§ What needs to be done
Copy every line below where the string "taglogic" is found.

§ Records for the task
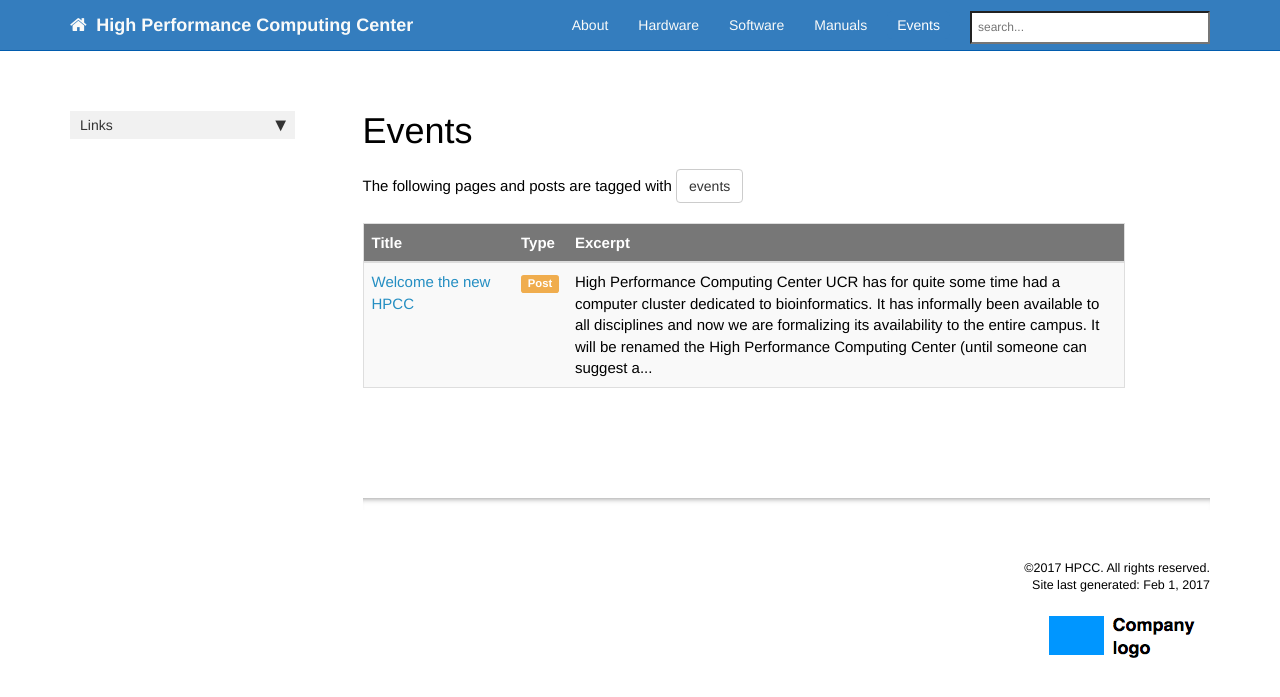
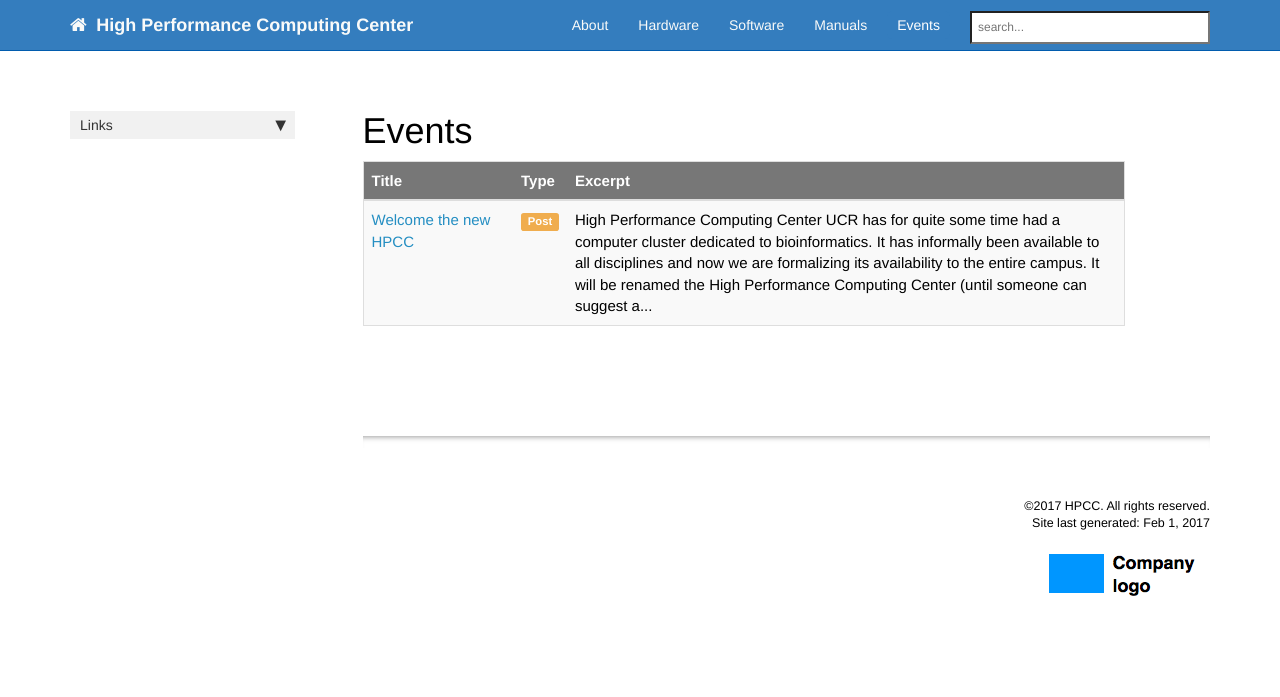
Before and after one commit to tgirke/rcf, a Jekyll site: the page built from pages/tags/tag_events.md, in a window 1280 px wide. Shown: the top 697 px of the page. Built offline with Jekyll 4.4.1, drawn with Linux system fonts in a browser that asks for light colours; nearby versions of some CDN libraries; comment, search, counter and statistics services are not loaded.

Commit message:
Removed tagging blurb

```diff
--- a/_includes/taglogic.html
+++ b/_includes/taglogic.html
@@ -1,4 +1,4 @@
-<p>The following pages and posts are tagged with <button type="button" style="cursor: default" class="btn btn-default navbar-btn">{{page.tagName}}</button></p>
+<!-- <p>The following pages and posts are tagged with <button type="button" style="cursor: default" class="btn btn-default navbar-btn">{{page.tagName}}</button></p> -->
 <table><thead><tr><th>Title</th><th>Type</th><th>Excerpt</th></tr></thead>
     <tbody>
     {% assign thisTag = page.tagName %}
```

§ Response to the exercise
--- a/_includes/taglogic.html
+++ b/_includes/taglogic.html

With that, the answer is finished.